» What is needed: Word for word, repeat each of the records below.

» Records provided:
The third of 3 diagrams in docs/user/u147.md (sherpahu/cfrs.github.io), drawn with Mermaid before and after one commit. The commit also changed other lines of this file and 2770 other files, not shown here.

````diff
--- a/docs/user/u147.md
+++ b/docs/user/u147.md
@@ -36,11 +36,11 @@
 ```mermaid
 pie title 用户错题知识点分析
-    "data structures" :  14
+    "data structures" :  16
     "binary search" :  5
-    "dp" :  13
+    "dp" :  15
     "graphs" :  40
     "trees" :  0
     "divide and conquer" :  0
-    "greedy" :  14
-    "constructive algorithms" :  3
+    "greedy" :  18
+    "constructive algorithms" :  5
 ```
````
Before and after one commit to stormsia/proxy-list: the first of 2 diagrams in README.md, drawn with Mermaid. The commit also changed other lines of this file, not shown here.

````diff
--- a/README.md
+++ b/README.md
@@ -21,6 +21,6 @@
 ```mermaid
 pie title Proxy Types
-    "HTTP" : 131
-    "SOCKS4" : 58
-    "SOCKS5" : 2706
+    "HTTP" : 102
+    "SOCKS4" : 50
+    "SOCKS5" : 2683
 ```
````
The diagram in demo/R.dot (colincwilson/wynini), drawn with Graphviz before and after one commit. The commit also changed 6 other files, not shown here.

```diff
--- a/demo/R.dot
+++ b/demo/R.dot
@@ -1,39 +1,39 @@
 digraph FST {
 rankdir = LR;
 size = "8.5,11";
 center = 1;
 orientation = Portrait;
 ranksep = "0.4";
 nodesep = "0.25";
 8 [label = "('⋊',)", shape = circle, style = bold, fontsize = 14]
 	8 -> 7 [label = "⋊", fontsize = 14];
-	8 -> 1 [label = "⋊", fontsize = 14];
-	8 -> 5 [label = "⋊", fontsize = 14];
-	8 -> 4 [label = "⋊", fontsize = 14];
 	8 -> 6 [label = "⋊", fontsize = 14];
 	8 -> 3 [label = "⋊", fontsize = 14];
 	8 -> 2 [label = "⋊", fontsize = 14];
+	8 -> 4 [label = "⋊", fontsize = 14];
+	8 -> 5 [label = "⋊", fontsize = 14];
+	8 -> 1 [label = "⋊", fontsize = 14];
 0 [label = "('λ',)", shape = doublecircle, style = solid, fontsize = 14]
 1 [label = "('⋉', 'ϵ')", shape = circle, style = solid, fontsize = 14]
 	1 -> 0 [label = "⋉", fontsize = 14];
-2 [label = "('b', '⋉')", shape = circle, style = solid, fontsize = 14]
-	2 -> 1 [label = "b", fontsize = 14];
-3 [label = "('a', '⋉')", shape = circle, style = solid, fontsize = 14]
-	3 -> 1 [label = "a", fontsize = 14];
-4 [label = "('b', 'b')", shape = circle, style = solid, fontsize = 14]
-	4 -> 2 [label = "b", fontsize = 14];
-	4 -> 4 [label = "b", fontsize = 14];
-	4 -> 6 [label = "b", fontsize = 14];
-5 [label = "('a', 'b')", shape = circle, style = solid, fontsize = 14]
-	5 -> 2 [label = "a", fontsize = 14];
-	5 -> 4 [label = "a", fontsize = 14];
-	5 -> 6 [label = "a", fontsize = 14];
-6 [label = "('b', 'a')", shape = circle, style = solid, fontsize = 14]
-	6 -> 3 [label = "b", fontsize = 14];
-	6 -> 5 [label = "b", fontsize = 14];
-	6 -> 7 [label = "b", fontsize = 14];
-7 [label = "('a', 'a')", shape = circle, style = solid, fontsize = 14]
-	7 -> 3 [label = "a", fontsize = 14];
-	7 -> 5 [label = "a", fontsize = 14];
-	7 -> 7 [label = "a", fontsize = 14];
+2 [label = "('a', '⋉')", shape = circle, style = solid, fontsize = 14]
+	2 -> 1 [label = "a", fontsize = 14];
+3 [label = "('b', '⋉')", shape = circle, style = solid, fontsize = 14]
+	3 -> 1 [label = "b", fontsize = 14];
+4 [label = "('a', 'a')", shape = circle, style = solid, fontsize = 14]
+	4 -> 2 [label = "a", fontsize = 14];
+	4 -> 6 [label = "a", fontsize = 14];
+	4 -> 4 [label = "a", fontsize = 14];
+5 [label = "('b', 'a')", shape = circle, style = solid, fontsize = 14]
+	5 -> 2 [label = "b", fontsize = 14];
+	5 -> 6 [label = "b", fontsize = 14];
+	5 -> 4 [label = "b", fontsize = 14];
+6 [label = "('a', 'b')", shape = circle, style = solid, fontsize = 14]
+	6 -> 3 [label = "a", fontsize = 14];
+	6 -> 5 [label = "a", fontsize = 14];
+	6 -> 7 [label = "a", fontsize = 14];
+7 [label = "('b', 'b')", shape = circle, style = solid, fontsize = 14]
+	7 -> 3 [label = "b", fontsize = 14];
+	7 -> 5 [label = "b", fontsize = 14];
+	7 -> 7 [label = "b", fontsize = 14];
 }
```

» Result of this task:
The third of 3 diagrams in docs/user/u147.md (sherpahu/cfrs.github.io), drawn with Mermaid before and after one commit. The commit also changed other lines of this file and 2770 other files, not shown here.

````diff
--- a/docs/user/u147.md
+++ b/docs/user/u147.md
@@ -36,11 +36,11 @@
 ```mermaid
 pie title 用户错题知识点分析
-    "data structures" :  14
+    "data structures" :  16
     "binary search" :  5
-    "dp" :  13
+    "dp" :  15
     "graphs" :  40
     "trees" :  0
     "divide and conquer" :  0
-    "greedy" :  14
-    "constructive algorithms" :  3
+    "greedy" :  18
+    "constructive algorithms" :  5
 ```
````
Before and after one commit to stormsia/proxy-list: the first of 2 diagrams in README.md, drawn with Mermaid. The commit also changed other lines of this file, not shown here.

````diff
--- a/README.md
+++ b/README.md
@@ -21,6 +21,6 @@
 ```mermaid
 pie title Proxy Types
-    "HTTP" : 131
-    "SOCKS4" : 58
-    "SOCKS5" : 2706
+    "HTTP" : 102
+    "SOCKS4" : 50
+    "SOCKS5" : 2683
 ```
````
The diagram in demo/R.dot (colincwilson/wynini), drawn with Graphviz before and after one commit. The commit also changed 6 other files, not shown here.

```diff
--- a/demo/R.dot
+++ b/demo/R.dot
@@ -1,39 +1,39 @@
 digraph FST {
 rankdir = LR;
 size = "8.5,11";
 center = 1;
 orientation = Portrait;
 ranksep = "0.4";
 nodesep = "0.25";
 8 [label = "('⋊',)", shape = circle, style = bold, fontsize = 14]
 	8 -> 7 [label = "⋊", fontsize = 14];
-	8 -> 1 [label = "⋊", fontsize = 14];
-	8 -> 5 [label = "⋊", fontsize = 14];
-	8 -> 4 [label = "⋊", fontsize = 14];
 	8 -> 6 [label = "⋊", fontsize = 14];
 	8 -> 3 [label = "⋊", fontsize = 14];
 	8 -> 2 [label = "⋊", fontsize = 14];
+	8 -> 4 [label = "⋊", fontsize = 14];
+	8 -> 5 [label = "⋊", fontsize = 14];
+	8 -> 1 [label = "⋊", fontsize = 14];
 0 [label = "('λ',)", shape = doublecircle, style = solid, fontsize = 14]
 1 [label = "('⋉', 'ϵ')", shape = circle, style = solid, fontsize = 14]
 	1 -> 0 [label = "⋉", fontsize = 14];
-2 [label = "('b', '⋉')", shape = circle, style = solid, fontsize = 14]
-	2 -> 1 [label = "b", fontsize = 14];
-3 [label = "('a', '⋉')", shape = circle, style = solid, fontsize = 14]
-	3 -> 1 [label = "a", fontsize = 14];
-4 [label = "('b', 'b')", shape = circle, style = solid, fontsize = 14]
-	4 -> 2 [label = "b", fontsize = 14];
-	4 -> 4 [label = "b", fontsize = 14];
-	4 -> 6 [label = "b", fontsize = 14];
-5 [label = "('a', 'b')", shape = circle, style = solid, fontsize = 14]
-	5 -> 2 [label = "a", fontsize = 14];
-	5 -> 4 [label = "a", fontsize = 14];
-	5 -> 6 [label = "a", fontsize = 14];
-6 [label = "('b', 'a')", shape = circle, style = solid, fontsize = 14]
-	6 -> 3 [label = "b", fontsize = 14];
-	6 -> 5 [label = "b", fontsize = 14];
-	6 -> 7 [label = "b", fontsize = 14];
-7 [label = "('a', 'a')", shape = circle, style = solid, fontsize = 14]
-	7 -> 3 [label = "a", fontsize = 14];
-	7 -> 5 [label = "a", fontsize = 14];
-	7 -> 7 [label = "a", fontsize = 14];
+2 [label = "('a', '⋉')", shape = circle, style = solid, fontsize = 14]
+	2 -> 1 [label = "a", fontsize = 14];
+3 [label = "('b', '⋉')", shape = circle, style = solid, fontsize = 14]
+	3 -> 1 [label = "b", fontsize = 14];
+4 [label = "('a', 'a')", shape = circle, style = solid, fontsize = 14]
+	4 -> 2 [label = "a", fontsize = 14];
+	4 -> 6 [label = "a", fontsize = 14];
+	4 -> 4 [label = "a", fontsize = 14];
+5 [label = "('b', 'a')", shape = circle, style = solid, fontsize = 14]
+	5 -> 2 [label = "b", fontsize = 14];
+	5 -> 6 [label = "b", fontsize = 14];
+	5 -> 4 [label = "b", fontsize = 14];
+6 [label = "('a', 'b')", shape = circle, style = solid, fontsize = 14]
+	6 -> 3 [label = "a", fontsize = 14];
+	6 -> 5 [label = "a", fontsize = 14];
+	6 -> 7 [label = "a", fontsize = 14];
+7 [label = "('b', 'b')", shape = circle, style = solid, fontsize = 14]
+	7 -> 3 [label = "b", fontsize = 14];
+	7 -> 5 [label = "b", fontsize = 14];
+	7 -> 7 [label = "b", fontsize = 14];
 }
```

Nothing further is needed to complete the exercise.